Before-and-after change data
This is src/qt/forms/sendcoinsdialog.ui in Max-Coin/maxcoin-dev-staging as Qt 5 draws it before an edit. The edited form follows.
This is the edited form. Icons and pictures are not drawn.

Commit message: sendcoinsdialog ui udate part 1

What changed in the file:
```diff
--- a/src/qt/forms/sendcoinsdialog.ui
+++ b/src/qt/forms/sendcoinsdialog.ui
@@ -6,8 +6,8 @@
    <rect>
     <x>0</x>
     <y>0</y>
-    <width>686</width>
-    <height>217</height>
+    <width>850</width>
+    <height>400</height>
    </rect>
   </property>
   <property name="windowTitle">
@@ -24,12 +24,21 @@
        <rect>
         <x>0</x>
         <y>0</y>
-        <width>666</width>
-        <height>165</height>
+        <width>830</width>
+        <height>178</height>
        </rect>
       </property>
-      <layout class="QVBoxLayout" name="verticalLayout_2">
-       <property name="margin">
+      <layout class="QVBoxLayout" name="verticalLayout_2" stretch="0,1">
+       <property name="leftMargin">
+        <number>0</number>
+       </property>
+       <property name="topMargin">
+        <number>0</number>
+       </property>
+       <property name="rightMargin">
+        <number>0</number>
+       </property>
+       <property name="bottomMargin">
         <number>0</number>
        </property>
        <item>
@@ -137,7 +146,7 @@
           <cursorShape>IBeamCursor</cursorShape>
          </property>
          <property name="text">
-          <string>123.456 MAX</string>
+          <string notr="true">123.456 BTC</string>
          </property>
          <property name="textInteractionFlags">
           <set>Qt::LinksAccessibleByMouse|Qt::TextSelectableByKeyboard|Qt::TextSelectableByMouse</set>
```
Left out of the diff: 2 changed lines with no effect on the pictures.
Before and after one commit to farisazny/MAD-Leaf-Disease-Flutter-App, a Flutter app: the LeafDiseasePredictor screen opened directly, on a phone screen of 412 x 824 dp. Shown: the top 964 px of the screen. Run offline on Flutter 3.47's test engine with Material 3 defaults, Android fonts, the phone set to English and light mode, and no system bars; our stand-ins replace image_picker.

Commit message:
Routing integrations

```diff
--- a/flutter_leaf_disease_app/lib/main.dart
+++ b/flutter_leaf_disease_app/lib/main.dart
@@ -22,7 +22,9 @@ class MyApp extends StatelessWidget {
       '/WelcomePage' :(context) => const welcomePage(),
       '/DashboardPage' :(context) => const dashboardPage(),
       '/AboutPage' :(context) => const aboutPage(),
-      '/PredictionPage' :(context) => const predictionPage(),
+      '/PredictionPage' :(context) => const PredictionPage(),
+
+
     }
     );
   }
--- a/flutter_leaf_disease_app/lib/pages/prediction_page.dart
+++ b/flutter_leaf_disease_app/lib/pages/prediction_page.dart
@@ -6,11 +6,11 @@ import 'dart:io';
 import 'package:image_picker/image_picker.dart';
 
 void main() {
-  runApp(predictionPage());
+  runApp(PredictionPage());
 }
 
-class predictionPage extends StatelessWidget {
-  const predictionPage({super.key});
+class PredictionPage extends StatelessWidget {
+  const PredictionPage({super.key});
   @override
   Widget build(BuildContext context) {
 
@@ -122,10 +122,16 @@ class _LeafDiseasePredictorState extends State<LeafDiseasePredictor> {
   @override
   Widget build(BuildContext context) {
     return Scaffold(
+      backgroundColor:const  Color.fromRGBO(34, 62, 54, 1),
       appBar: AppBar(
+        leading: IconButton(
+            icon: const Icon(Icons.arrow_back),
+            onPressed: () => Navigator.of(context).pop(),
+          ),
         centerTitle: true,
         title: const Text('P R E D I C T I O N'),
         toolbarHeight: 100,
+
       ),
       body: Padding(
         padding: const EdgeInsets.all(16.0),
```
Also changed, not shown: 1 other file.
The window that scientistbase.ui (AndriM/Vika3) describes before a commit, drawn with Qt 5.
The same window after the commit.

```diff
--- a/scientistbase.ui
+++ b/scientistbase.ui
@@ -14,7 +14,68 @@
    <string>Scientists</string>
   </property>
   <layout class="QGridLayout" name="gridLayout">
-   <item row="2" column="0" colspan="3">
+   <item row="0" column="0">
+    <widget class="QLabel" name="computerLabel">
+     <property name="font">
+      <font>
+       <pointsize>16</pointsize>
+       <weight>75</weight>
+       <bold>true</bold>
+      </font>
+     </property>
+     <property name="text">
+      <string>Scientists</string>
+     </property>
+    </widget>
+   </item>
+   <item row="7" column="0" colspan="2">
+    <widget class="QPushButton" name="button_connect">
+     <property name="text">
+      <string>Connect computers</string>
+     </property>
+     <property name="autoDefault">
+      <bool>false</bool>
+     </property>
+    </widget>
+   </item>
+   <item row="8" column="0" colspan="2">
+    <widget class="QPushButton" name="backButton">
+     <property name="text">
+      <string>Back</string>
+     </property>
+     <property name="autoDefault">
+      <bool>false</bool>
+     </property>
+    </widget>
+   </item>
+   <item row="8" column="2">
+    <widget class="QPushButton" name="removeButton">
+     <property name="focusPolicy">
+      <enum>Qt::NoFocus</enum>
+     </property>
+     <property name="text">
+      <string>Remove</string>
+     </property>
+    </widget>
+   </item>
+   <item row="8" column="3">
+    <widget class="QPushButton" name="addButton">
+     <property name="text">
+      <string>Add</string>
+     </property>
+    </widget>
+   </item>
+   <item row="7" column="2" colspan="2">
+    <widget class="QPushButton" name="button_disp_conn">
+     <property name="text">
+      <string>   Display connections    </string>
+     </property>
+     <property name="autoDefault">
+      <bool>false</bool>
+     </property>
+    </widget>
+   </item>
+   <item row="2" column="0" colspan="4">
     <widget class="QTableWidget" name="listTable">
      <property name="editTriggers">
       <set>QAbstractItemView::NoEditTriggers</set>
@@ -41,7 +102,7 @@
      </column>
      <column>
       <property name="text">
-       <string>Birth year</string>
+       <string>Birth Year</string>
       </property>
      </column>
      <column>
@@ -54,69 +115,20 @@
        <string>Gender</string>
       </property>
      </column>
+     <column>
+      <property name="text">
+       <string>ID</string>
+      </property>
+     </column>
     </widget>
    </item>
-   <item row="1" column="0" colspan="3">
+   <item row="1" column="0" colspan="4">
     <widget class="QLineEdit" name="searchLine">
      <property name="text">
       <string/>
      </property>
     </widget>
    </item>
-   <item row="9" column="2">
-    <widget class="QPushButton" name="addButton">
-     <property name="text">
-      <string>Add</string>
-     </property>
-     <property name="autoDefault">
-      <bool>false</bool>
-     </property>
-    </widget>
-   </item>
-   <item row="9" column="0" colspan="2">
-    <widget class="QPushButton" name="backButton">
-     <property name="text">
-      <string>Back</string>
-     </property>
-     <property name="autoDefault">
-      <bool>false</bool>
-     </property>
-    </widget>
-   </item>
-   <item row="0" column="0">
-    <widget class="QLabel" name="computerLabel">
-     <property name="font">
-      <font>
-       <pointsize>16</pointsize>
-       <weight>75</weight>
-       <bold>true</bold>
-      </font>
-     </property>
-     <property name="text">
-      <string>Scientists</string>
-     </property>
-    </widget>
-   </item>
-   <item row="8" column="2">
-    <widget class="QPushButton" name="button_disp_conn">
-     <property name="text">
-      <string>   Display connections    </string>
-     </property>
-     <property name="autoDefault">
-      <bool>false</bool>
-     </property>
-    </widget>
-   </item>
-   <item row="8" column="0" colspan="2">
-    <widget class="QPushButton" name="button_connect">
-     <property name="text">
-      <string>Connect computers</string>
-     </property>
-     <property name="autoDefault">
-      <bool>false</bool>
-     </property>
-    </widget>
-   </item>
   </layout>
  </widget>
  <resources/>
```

*Task objective:*
For the string "colspan", tally the lines above that contain it and give only the figure.

*Your response:*
9